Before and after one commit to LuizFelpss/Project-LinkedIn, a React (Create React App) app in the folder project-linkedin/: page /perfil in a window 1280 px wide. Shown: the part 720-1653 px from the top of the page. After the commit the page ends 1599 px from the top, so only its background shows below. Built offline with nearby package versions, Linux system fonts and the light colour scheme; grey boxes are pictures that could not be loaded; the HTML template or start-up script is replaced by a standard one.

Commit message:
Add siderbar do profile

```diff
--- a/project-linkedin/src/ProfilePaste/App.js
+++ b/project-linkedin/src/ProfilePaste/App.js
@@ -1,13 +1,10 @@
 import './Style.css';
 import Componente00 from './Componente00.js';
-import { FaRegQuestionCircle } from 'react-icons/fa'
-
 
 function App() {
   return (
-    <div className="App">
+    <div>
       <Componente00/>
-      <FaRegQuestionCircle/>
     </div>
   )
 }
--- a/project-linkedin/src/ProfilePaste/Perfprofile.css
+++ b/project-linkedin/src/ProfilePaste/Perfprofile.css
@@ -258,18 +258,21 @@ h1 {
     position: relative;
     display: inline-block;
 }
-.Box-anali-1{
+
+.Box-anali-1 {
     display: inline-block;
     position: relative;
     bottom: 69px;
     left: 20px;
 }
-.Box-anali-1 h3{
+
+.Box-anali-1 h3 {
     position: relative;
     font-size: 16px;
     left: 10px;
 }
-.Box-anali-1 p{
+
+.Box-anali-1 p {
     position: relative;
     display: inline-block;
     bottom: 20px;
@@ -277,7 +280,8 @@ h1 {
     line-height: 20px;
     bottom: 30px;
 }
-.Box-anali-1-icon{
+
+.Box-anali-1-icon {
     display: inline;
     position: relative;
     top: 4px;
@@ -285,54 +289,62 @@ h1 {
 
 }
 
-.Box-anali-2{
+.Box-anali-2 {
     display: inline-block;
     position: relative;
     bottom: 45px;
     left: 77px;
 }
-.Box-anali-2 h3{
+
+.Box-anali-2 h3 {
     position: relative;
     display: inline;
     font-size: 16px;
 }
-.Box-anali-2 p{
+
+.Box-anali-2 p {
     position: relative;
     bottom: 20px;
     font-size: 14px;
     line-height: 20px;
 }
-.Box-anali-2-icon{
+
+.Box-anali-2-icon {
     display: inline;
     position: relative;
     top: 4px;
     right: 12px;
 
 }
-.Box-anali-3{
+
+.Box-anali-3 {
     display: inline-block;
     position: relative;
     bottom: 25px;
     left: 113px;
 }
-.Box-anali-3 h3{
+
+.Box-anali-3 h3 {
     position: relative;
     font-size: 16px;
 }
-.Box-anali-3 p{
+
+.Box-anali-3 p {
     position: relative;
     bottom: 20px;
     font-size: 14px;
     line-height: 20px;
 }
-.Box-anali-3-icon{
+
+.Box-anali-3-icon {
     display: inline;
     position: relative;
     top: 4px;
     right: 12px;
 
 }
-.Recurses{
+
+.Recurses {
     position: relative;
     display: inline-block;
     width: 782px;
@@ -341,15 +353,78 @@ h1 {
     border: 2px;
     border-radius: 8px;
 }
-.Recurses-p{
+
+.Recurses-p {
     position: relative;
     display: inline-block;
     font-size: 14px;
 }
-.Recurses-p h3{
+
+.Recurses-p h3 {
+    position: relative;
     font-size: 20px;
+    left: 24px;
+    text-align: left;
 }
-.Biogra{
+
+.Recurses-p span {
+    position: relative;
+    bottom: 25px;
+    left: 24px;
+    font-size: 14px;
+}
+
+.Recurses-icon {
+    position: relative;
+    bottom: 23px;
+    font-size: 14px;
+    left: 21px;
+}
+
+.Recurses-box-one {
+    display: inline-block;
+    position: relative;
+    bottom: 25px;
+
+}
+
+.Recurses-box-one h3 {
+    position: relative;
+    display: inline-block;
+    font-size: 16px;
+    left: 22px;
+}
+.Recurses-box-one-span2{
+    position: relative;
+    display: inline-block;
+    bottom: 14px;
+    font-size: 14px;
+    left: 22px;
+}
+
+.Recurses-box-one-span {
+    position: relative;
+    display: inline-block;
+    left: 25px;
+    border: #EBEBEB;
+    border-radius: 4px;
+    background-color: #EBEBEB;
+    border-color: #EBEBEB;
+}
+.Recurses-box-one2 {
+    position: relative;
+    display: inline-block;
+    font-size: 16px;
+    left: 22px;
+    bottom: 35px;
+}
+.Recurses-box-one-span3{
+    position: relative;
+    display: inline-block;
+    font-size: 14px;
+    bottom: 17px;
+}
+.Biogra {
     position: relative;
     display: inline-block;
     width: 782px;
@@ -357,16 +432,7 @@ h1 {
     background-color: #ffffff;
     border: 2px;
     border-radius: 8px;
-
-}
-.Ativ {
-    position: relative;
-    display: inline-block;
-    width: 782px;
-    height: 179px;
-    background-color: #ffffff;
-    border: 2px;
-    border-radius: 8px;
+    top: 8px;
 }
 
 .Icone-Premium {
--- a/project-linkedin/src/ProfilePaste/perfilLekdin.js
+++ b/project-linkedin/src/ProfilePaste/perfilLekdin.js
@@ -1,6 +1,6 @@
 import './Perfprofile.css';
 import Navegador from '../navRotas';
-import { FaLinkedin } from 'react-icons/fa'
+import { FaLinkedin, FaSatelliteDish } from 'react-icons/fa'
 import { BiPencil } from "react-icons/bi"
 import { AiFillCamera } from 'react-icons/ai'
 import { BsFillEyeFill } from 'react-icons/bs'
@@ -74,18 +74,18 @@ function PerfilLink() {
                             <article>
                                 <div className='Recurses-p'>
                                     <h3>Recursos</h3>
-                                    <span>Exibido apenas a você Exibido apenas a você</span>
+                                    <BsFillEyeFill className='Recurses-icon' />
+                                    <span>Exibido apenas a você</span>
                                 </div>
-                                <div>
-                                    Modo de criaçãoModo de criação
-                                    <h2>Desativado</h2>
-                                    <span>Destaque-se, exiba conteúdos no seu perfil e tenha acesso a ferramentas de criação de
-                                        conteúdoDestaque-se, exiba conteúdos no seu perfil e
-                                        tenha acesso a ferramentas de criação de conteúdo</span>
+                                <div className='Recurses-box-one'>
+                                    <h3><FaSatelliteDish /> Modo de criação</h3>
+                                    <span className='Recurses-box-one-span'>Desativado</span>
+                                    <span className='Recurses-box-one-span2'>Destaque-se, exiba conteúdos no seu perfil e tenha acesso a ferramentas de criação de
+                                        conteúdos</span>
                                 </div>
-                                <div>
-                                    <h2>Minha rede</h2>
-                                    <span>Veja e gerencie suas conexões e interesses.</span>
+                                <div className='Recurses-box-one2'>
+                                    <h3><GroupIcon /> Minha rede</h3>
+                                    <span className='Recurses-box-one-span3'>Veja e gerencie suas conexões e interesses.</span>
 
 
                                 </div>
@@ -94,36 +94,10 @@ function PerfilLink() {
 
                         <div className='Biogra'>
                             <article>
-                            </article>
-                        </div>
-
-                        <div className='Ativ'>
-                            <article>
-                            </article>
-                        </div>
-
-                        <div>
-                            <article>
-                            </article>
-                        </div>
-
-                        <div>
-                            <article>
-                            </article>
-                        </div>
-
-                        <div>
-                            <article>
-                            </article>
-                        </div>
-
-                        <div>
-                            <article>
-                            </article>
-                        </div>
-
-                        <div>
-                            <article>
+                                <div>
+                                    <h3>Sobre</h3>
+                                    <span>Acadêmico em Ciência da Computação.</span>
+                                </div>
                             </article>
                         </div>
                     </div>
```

· · · · · · ·

Assignment —
Please give every entry again, precisely as it appears.

Completed task —
Before and after one commit to LuizFelpss/Project-LinkedIn, a React (Create React App) app in the folder project-linkedin/: page /perfil in a window 1280 px wide. Shown: the part 720-1653 px from the top of the page. After the commit the page ends 1599 px from the top, so only its background shows below. Built offline with nearby package versions, Linux system fonts and the light colour scheme; grey boxes are pictures that could not be loaded; the HTML template or start-up script is replaced by a standard one.

Commit message:
Add siderbar do profile

```diff
--- a/project-linkedin/src/ProfilePaste/App.js
+++ b/project-linkedin/src/ProfilePaste/App.js
@@ -1,13 +1,10 @@
 import './Style.css';
 import Componente00 from './Componente00.js';
-import { FaRegQuestionCircle } from 'react-icons/fa'
-
 
 function App() {
   return (
-    <div className="App">
+    <div>
       <Componente00/>
-      <FaRegQuestionCircle/>
     </div>
   )
 }
--- a/project-linkedin/src/ProfilePaste/Perfprofile.css
+++ b/project-linkedin/src/ProfilePaste/Perfprofile.css
@@ -258,18 +258,21 @@ h1 {
     position: relative;
     display: inline-block;
 }
-.Box-anali-1{
+
+.Box-anali-1 {
     display: inline-block;
     position: relative;
     bottom: 69px;
     left: 20px;
 }
-.Box-anali-1 h3{
+
+.Box-anali-1 h3 {
     position: relative;
     font-size: 16px;
     left: 10px;
 }
-.Box-anali-1 p{
+
+.Box-anali-1 p {
     position: relative;
     display: inline-block;
     bottom: 20px;
@@ -277,7 +280,8 @@ h1 {
     line-height: 20px;
     bottom: 30px;
 }
-.Box-anali-1-icon{
+
+.Box-anali-1-icon {
     display: inline;
     position: relative;
     top: 4px;
@@ -285,54 +289,62 @@ h1 {
 
 }
 
-.Box-anali-2{
+.Box-anali-2 {
     display: inline-block;
     position: relative;
     bottom: 45px;
     left: 77px;
 }
-.Box-anali-2 h3{
+
+.Box-anali-2 h3 {
     position: relative;
     display: inline;
     font-size: 16px;
 }
-.Box-anali-2 p{
+
+.Box-anali-2 p {
     position: relative;
     bottom: 20px;
     font-size: 14px;
     line-height: 20px;
 }
-.Box-anali-2-icon{
+
+.Box-anali-2-icon {
     display: inline;
     position: relative;
     top: 4px;
     right: 12px;
 
 }
-.Box-anali-3{
+
+.Box-anali-3 {
     display: inline-block;
     position: relative;
     bottom: 25px;
     left: 113px;
 }
-.Box-anali-3 h3{
+
+.Box-anali-3 h3 {
     position: relative;
     font-size: 16px;
 }
-.Box-anali-3 p{
+
+.Box-anali-3 p {
     position: relative;
     bottom: 20px;
     font-size: 14px;
     line-height: 20px;
 }
-.Box-anali-3-icon{
+
+.Box-anali-3-icon {
     display: inline;
     position: relative;
     top: 4px;
     right: 12px;
 
 }
-.Recurses{
+
+.Recurses {
     position: relative;
     display: inline-block;
     width: 782px;
@@ -341,15 +353,78 @@ h1 {
     border: 2px;
     border-radius: 8px;
 }
-.Recurses-p{
+
+.Recurses-p {
     position: relative;
     display: inline-block;
     font-size: 14px;
 }
-.Recurses-p h3{
+
+.Recurses-p h3 {
+    position: relative;
     font-size: 20px;
+    left: 24px;
+    text-align: left;
 }
-.Biogra{
+
+.Recurses-p span {
+    position: relative;
+    bottom: 25px;
+    left: 24px;
+    font-size: 14px;
+}
+
+.Recurses-icon {
+    position: relative;
+    bottom: 23px;
+    font-size: 14px;
+    left: 21px;
+}
+
+.Recurses-box-one {
+    display: inline-block;
+    position: relative;
+    bottom: 25px;
+
+}
+
+.Recurses-box-one h3 {
+    position: relative;
+    display: inline-block;
+    font-size: 16px;
+    left: 22px;
+}
+.Recurses-box-one-span2{
+    position: relative;
+    display: inline-block;
+    bottom: 14px;
+    font-size: 14px;
+    left: 22px;
+}
+
+.Recurses-box-one-span {
+    position: relative;
+    display: inline-block;
+    left: 25px;
+    border: #EBEBEB;
+    border-radius: 4px;
+    background-color: #EBEBEB;
+    border-color: #EBEBEB;
+}
+.Recurses-box-one2 {
+    position: relative;
+    display: inline-block;
+    font-size: 16px;
+    left: 22px;
+    bottom: 35px;
+}
+.Recurses-box-one-span3{
+    position: relative;
+    display: inline-block;
+    font-size: 14px;
+    bottom: 17px;
+}
+.Biogra {
     position: relative;
     display: inline-block;
     width: 782px;
@@ -357,16 +432,7 @@ h1 {
     background-color: #ffffff;
     border: 2px;
     border-radius: 8px;
-
-}
-.Ativ {
-    position: relative;
-    display: inline-block;
-    width: 782px;
-    height: 179px;
-    background-color: #ffffff;
-    border: 2px;
-    border-radius: 8px;
+    top: 8px;
 }
 
 .Icone-Premium {
--- a/project-linkedin/src/ProfilePaste/perfilLekdin.js
+++ b/project-linkedin/src/ProfilePaste/perfilLekdin.js
@@ -1,6 +1,6 @@
 import './Perfprofile.css';
 import Navegador from '../navRotas';
-import { FaLinkedin } from 'react-icons/fa'
+import { FaLinkedin, FaSatelliteDish } from 'react-icons/fa'
 import { BiPencil } from "react-icons/bi"
 import { AiFillCamera } from 'react-icons/ai'
 import { BsFillEyeFill } from 'react-icons/bs'
@@ -74,18 +74,18 @@ function PerfilLink() {
                             <article>
                                 <div className='Recurses-p'>
                                     <h3>Recursos</h3>
-                                    <span>Exibido apenas a você Exibido apenas a você</span>
+                                    <BsFillEyeFill className='Recurses-icon' />
+                                    <span>Exibido apenas a você</span>
                                 </div>
-                                <div>
-                                    Modo de criaçãoModo de criação
-                                    <h2>Desativado</h2>
-                                    <span>Destaque-se, exiba conteúdos no seu perfil e tenha acesso a ferramentas de criação de
-                                        conteúdoDestaque-se, exiba conteúdos no seu perfil e
-                                        tenha acesso a ferramentas de criação de conteúdo</span>
+                                <div className='Recurses-box-one'>
+                                    <h3><FaSatelliteDish /> Modo de criação</h3>
+                                    <span className='Recurses-box-one-span'>Desativado</span>
+                                    <span className='Recurses-box-one-span2'>Destaque-se, exiba conteúdos no seu perfil e tenha acesso a ferramentas de criação de
+                                        conteúdos</span>
                                 </div>
-                                <div>
-                                    <h2>Minha rede</h2>
-                                    <span>Veja e gerencie suas conexões e interesses.</span>
+                                <div className='Recurses-box-one2'>
+                                    <h3><GroupIcon /> Minha rede</h3>
+                                    <span className='Recurses-box-one-span3'>Veja e gerencie suas conexões e interesses.</span>
 
 
                                 </div>
@@ -94,36 +94,10 @@ function PerfilLink() {
 
                         <div className='Biogra'>
                             <article>
-                            </article>
-                        </div>
-
-                        <div className='Ativ'>
-                            <article>
-                            </article>
-                        </div>
-
-                        <div>
-                            <article>
-                            </article>
-                        </div>
-
-                        <div>
-                            <article>
-                            </article>
-                        </div>
-
-                        <div>
-                            <article>
-                            </article>
-                        </div>
-
-                        <div>
-                            <article>
-                            </article>
-                        </div>
-
-                        <div>
-                            <article>
+                                <div>
+                                    <h3>Sobre</h3>
+                                    <span>Acadêmico em Ciência da Computação.</span>
+                                </div>
                             </article>
                         </div>
                     </div>
```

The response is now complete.